DESCRIPTION OF THE TASK> Report each line of the entries below that includes "相談件数".

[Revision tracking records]
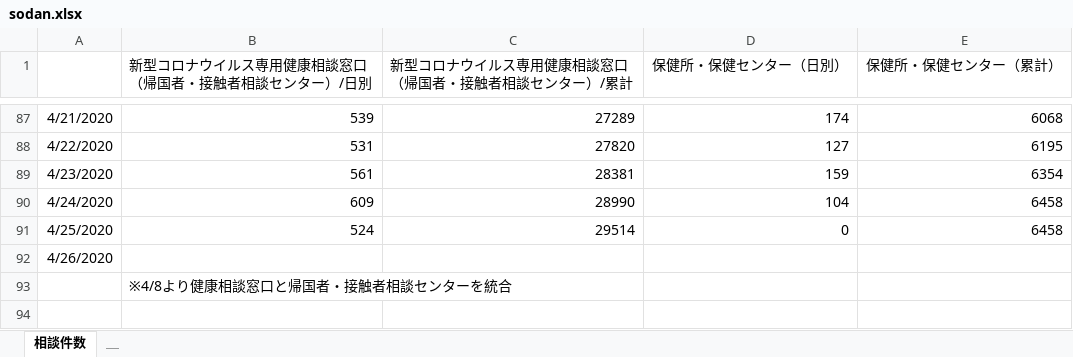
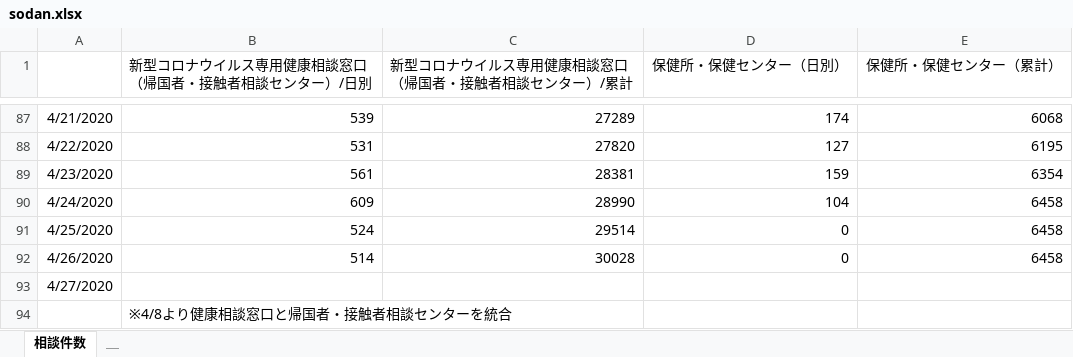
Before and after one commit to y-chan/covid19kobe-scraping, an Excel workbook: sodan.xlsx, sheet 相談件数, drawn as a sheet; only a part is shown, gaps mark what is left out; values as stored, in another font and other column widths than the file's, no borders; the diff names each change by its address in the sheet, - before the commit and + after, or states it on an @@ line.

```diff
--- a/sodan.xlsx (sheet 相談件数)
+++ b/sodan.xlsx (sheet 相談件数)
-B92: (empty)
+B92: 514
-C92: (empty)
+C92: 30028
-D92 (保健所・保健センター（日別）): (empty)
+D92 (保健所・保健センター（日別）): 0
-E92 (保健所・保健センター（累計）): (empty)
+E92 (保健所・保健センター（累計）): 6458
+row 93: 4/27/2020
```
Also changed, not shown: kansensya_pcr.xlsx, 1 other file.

TASK OUTPUT>
Before and after one commit to y-chan/covid19kobe-scraping, an Excel workbook: sodan.xlsx, sheet 相談件数, drawn as a sheet; only a part is shown, gaps mark what is left out; values as stored, in another font and other column widths than the file's, no borders; the diff names each change by its address in the sheet, - before the commit and + after, or states it on an @@ line.
--- a/sodan.xlsx (sheet 相談件数)
+++ b/sodan.xlsx (sheet 相談件数)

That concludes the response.